▶ _Exercise objective_:
Locate each line below that includes "restock" and reproduce it.

▶ _Material for this task_:
________________________

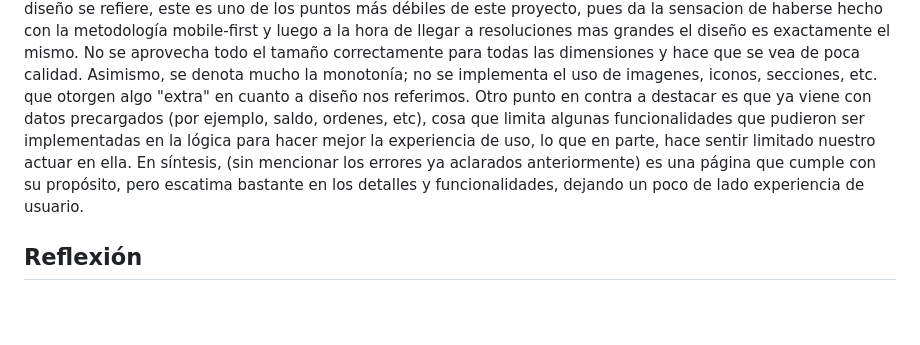
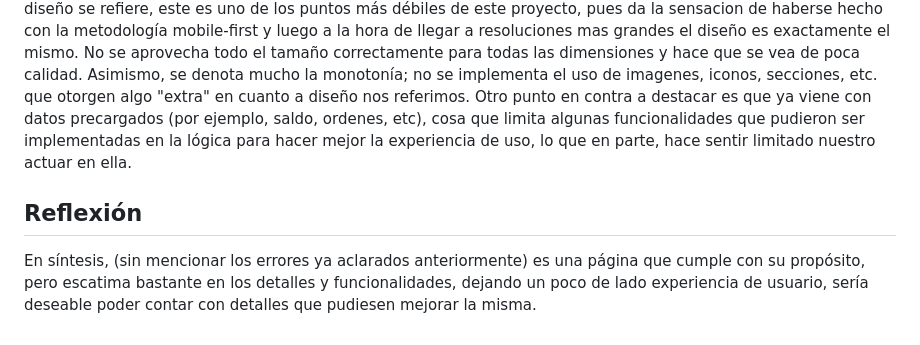
Before and after one commit to GuillermoDiotti/KeKomo, a Markdown page: docs/informe_testing.md, the part around the change. Drawn GitHub-style; blank space fills up the shorter version.

Commit message:
cambios documentacion

```diff
--- a/docs/informe_testing.md
+++ b/docs/informe_testing.md
@@ -168,6 +168,6 @@ Mas allá de los errores aclarados arriba, es una página que para su propósito
 En cuanto al diseño se refiere, este es uno de los puntos más débiles de este proyecto, pues da la sensacion de haberse hecho con la metodología mobile-first y luego a la hora de llegar a resoluciones mas grandes el diseño es exactamente el mismo. No se aprovecha todo el tamaño correctamente para todas las dimensiones y hace que se vea de poca calidad.
 Asimismo, se denota mucho la monotonía; no se implementa el uso de imagenes, iconos, secciones, etc. que otorgen algo "extra" en cuanto a diseño nos referimos.
 Otro punto en contra a destacar es que ya viene con datos precargados (por ejemplo, saldo, ordenes, etc), cosa que limita algunas funcionalidades que pudieron ser implementadas en la lógica para hacer mejor la experiencia de uso, lo que en parte, hace sentir limitado nuestro actuar en ella.
-En síntesis, (sin mencionar los errores ya aclarados anteriormente) es una página que cumple con su propósito, pero escatima bastante en los detalles y funcionalidades, dejando un poco de lado experiencia de usuario.
 
 ## Reflexión
+En síntesis, (sin mencionar los errores ya aclarados anteriormente) es una página que cumple con su propósito, pero escatima bastante en los detalles y funcionalidades, dejando un poco de lado experiencia de usuario, sería deseable poder contar con detalles que pudiesen mejorar la misma.
```
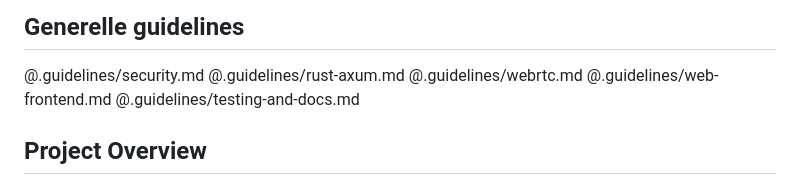
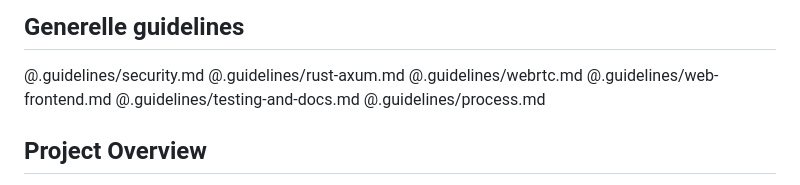
Before and after one commit to gihc-org/ipfs-apps, a Markdown page: AGENTS.md, the part around the change. Drawn GitHub-style.

Commit message:
chore: add process guideline to AGENTS.md
Co-Authored-By: Claude Sonnet 4.6 <noreply@anthropic.com>

```diff
--- a/AGENTS.md
+++ b/AGENTS.md
@@ -9,6 +9,7 @@ This file provides guidance to AI coding agents working in this repository.
 @.guidelines/webrtc.md
 @.guidelines/web-frontend.md
 @.guidelines/testing-and-docs.md
+@.guidelines/process.md
 
 ## Project Overview
 
```
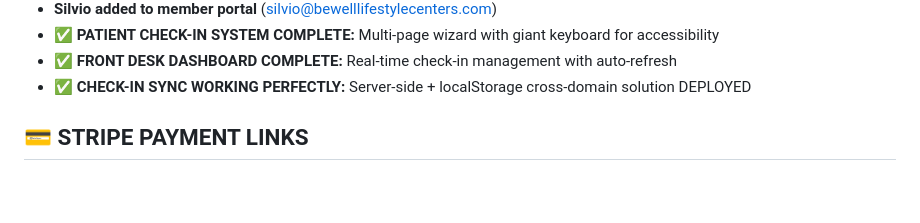
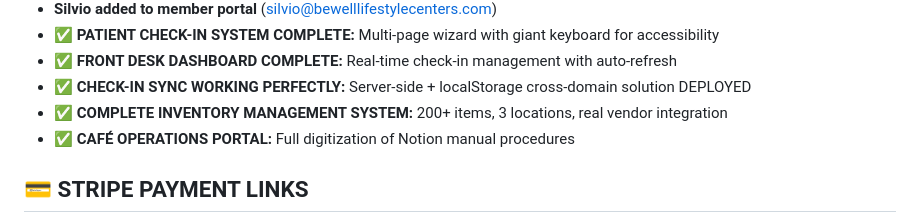
Before and after one commit to scozzetto/wellbe-biosync-portal, a Markdown page: CLAUDE.md, the part around the change. Rendered like a GitHub page; blank space fills up the shorter version.

Commit message:
📝 Update CLAUDE.md with inventory system completion status

```diff
--- a/CLAUDE.md
+++ b/CLAUDE.md
@@ -67,6 +67,8 @@ grep "WELLBE-BIOSYNC-2025" CLAUDE.md  # Should return this unique ID
 - **✅ PATIENT CHECK-IN SYSTEM COMPLETE:** Multi-page wizard with giant keyboard for accessibility
 - **✅ FRONT DESK DASHBOARD COMPLETE:** Real-time check-in management with auto-refresh
 - **✅ CHECK-IN SYNC WORKING PERFECTLY:** Server-side + localStorage cross-domain solution DEPLOYED
+- **✅ COMPLETE INVENTORY MANAGEMENT SYSTEM:** 200+ items, 3 locations, real vendor integration
+- **✅ CAFÉ OPERATIONS PORTAL:** Full digitization of Notion manual procedures
 
 ## 💳 STRIPE PAYMENT LINKS
 - **Restore ($149):** https://buy.stripe.com/eVq6oI3KEbHrais8DtgQE01
```
Also changed, not shown: CLAUDE_INVENTORY_SESSION.md (added, +159 -0 lines).
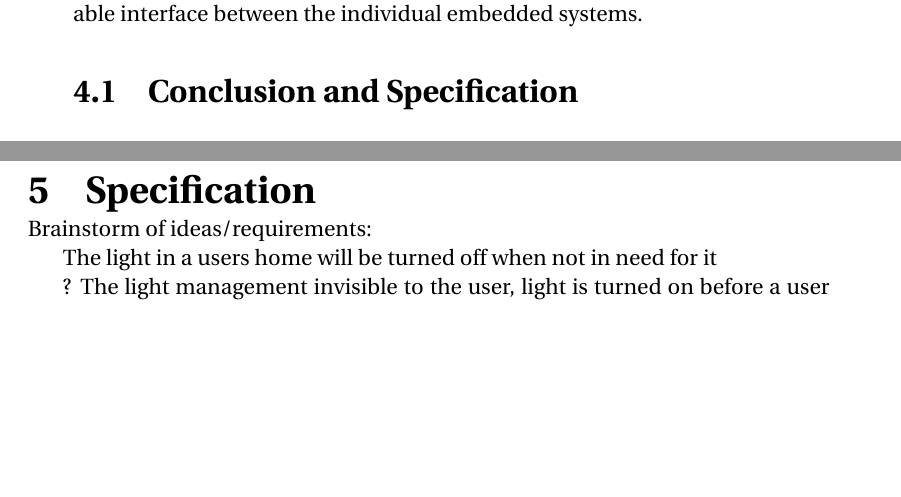
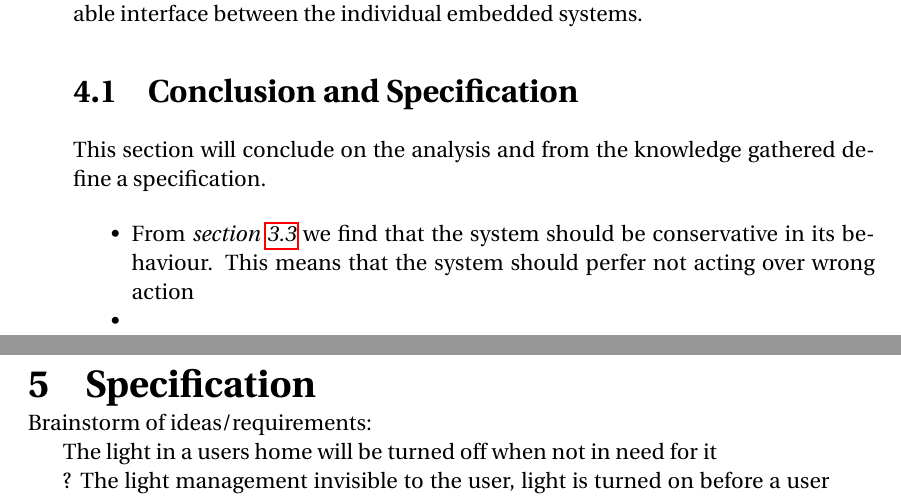
Before and after one commit to simonvandel/AHA, a LaTeX thesis (Report/master.tex, which reads Report/Analysis/conclusionSpecification.tex): two parts of pages 21 and 22 of 38, joined at a grey line, cut so that both start at the same text, the shorter picture padded with empty space. Compiled offline with pdfLaTeX.

Commit message:
Analysis conclussion

```diff
--- a/Report/Analysis/conclusionSpecification.tex
+++ b/Report/Analysis/conclusionSpecification.tex
@@ -1 +1,7 @@
 \section{Conclusion and Specification}
+This section will conclude on the analysis and from the knowledge gathered define a specification.
+
+\begin{itemize}
+  \item From \cref{sec:interviewReports} we find that the system should be conservative in its behaviour. This means that the system should perfer not acting over wrong action
+  \item
+\end{itemize}
```
Also changed, not shown: Report/Analysis/RequirementAnalysis.tex (+1 -0 lines).
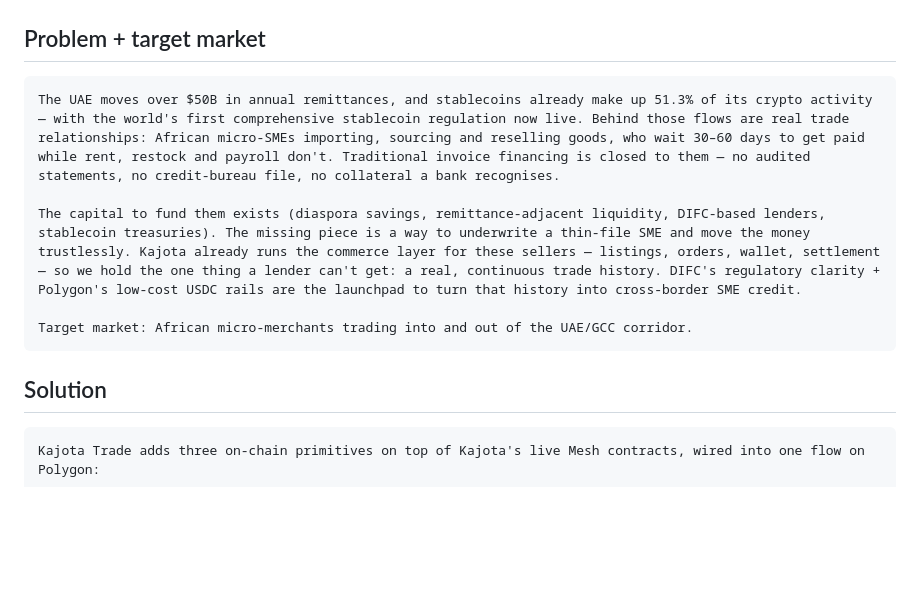
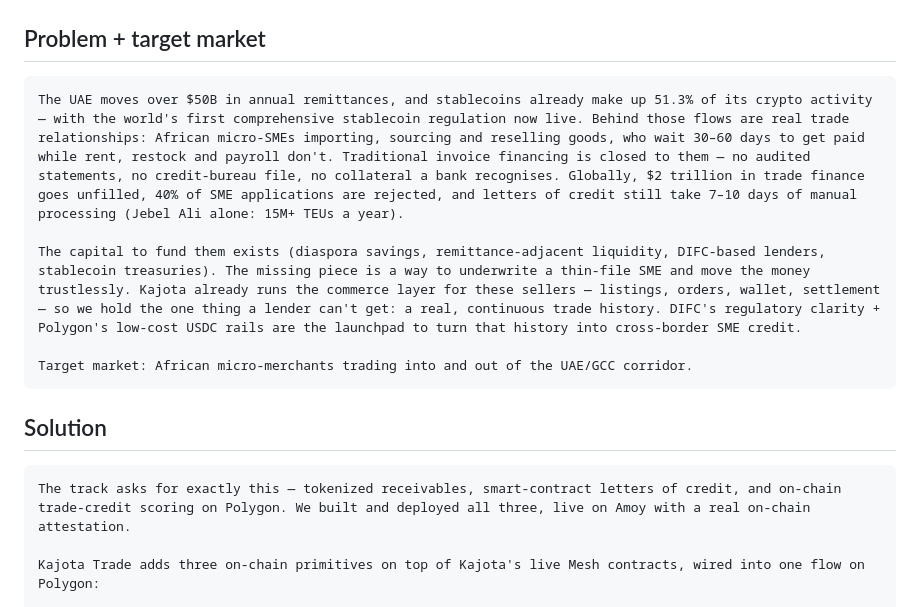
Before and after one commit to KaJota-inc/kajota-coach, a Markdown page: skill/SUBMISSION-PASTE.md, the part around the change. Drawn GitHub-style; blank space fills up the shorter version.

````diff
--- a/skill/SUBMISSION-PASTE.md
+++ b/skill/SUBMISSION-PASTE.md
@@ -22,7 +22,7 @@ On-chain invoice financing for the UAE–Africa trade corridor: micro-SMEs turn
 
 ## Problem + target market
 ```
-The UAE moves over $50B in annual remittances, and stablecoins already make up 51.3% of its crypto activity — with the world's first comprehensive stablecoin regulation now live. Behind those flows are real trade relationships: African micro-SMEs importing, sourcing and reselling goods, who wait 30–60 days to get paid while rent, restock and payroll don't. Traditional invoice financing is closed to them — no audited statements, no credit-bureau file, no collateral a bank recognises.
+The UAE moves over $50B in annual remittances, and stablecoins already make up 51.3% of its crypto activity — with the world's first comprehensive stablecoin regulation now live. Behind those flows are real trade relationships: African micro-SMEs importing, sourcing and reselling goods, who wait 30–60 days to get paid while rent, restock and payroll don't. Traditional invoice financing is closed to them — no audited statements, no credit-bureau file, no collateral a bank recognises. Globally, $2 trillion in trade finance goes unfilled, 40% of SME applications are rejected, and letters of credit still take 7–10 days of manual processing (Jebel Ali alone: 15M+ TEUs a year).
 
 The capital to fund them exists (diaspora savings, remittance-adjacent liquidity, DIFC-based lenders, stablecoin treasuries). The missing piece is a way to underwrite a thin-file SME and move the money trustlessly. Kajota already runs the commerce layer for these sellers — listings, orders, wallet, settlement — so we hold the one thing a lender can't get: a real, continuous trade history. DIFC's regulatory clarity + Polygon's low-cost USDC rails are the launchpad to turn that history into cross-border SME credit.
 
@@ -31,6 +31,8 @@ Target market: African micro-merchants trading into and out of the UAE/GCC corri
 
 ## Solution
 ```
+The track asks for exactly this — tokenized receivables, smart-contract letters of credit, and on-chain trade-credit scoring on Polygon. We built and deployed all three, live on Amoy with a real on-chain attestation.
+
 Kajota Trade adds three on-chain primitives on top of Kajota's live Mesh contracts, wired into one flow on Polygon:
 
 1. Tokenized receivable — the SME registers its unpaid invoice as an on-chain asset a financier can underwrite (ReceivableRegistry).
````
Also changed, not shown: skill/SUBMISSION.md (+9 -1 lines).
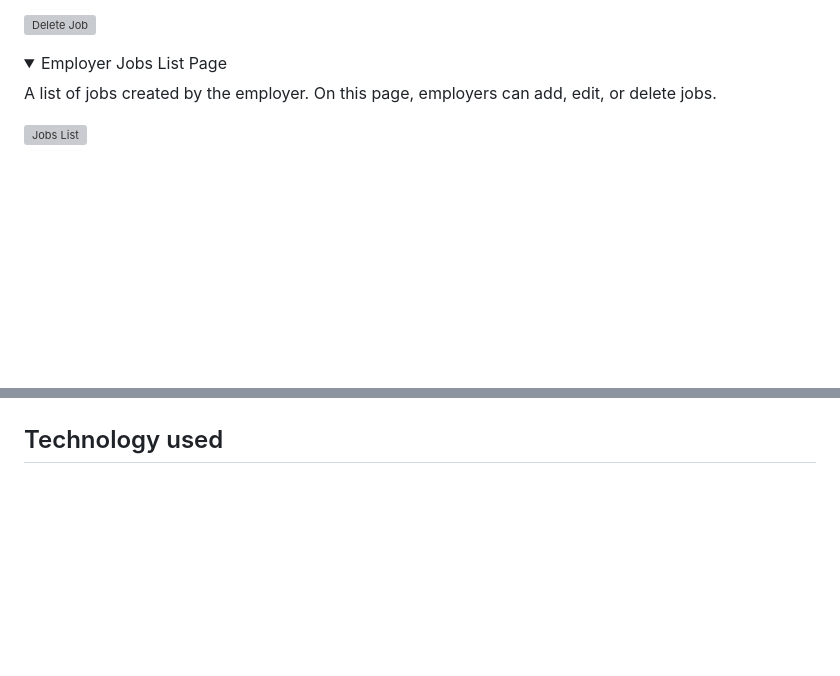
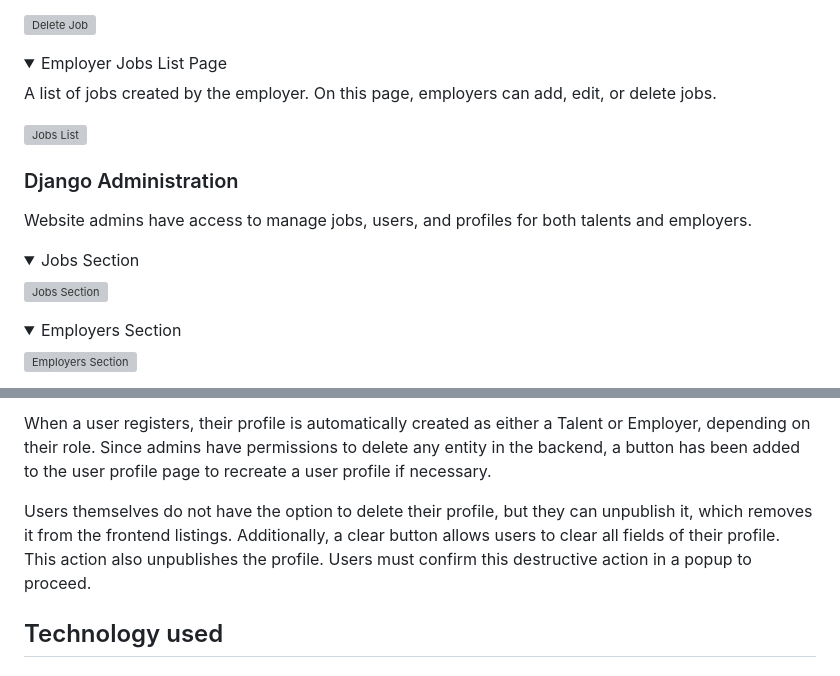
Before and after one commit to patrickhladun/remote-forge, a Markdown page: README.md, 2 parts joined by grey strips. Rendered like a GitHub page; folded sections open; blank space fills up the shorter version; grey boxes are pictures that could not be loaded.

Commit message:
docs: add django administration section

```diff
--- a/README.md
+++ b/README.md
@@ -662,3 +662,17 @@ A list of jobs created by the employer. On this page, employers can add, edit, o
 
 </details>
 
+### Django Administration
+
+Website admins have access to manage jobs, users, and profiles for both talents and employers.
+
+<details><summary>Jobs Section</summary>
+
+![Jobs Section](./docs/backend-jobs.webp)
+
+</details>
+
+<details><summary>Employers Section</summary>
+
+![Employers Section](./docs/backend-employers.webp)
+
@@ -665,3 +693,7 @@ A list of jobs created by the employer. On this page, employers can add, edit, o
+When a user registers, their profile is automatically created as either a Talent or Employer, depending on their role. Since admins have permissions to delete any entity in the backend, a button has been added to the user profile page to recreate a user profile if necessary.
+
+Users themselves do not have the option to delete their profile, but they can unpublish it, which removes it from the frontend listings. Additionally, a clear button allows users to clear all fields of their profile. This action also unpublishes the profile. Users must confirm this destructive action in a popup to proceed.
+
 ## Technology used
 
 ### Languages and Libraries
```
Also changed, not shown: other parts of README.md (+14 -0 lines).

________________________

▶ _Expected output_:
-The UAE moves over $50B in annual remittances, and stablecoins already make up 51.3% of its crypto activity — with the world's first comprehensive stablecoin regulation now live. Behind those flows are real trade relationships: African micro-SMEs importing, sourcing and reselling goods, who wait 30–60 days to get paid while rent, restock and payroll don't. Traditional invoice financing is closed to them — no audited statements, no credit-bureau file, no collateral a bank recognises.
+The UAE moves over $50B in annual remittances, and stablecoins already make up 51.3% of its crypto activity — with the world's first comprehensive stablecoin regulation now live. Behind those flows are real trade relationships: African micro-SMEs importing, sourcing and reselling goods, who wait 30–60 days to get paid while rent, restock and payroll don't. Traditional invoice financing is closed to them — no audited statements, no credit-bureau file, no collateral a bank recognises. Globally, $2 trillion in trade finance goes unfilled, 40% of SME applications are rejected, and letters of credit still take 7–10 days of manual processing (Jebel Ali alone: 15M+ TEUs a year).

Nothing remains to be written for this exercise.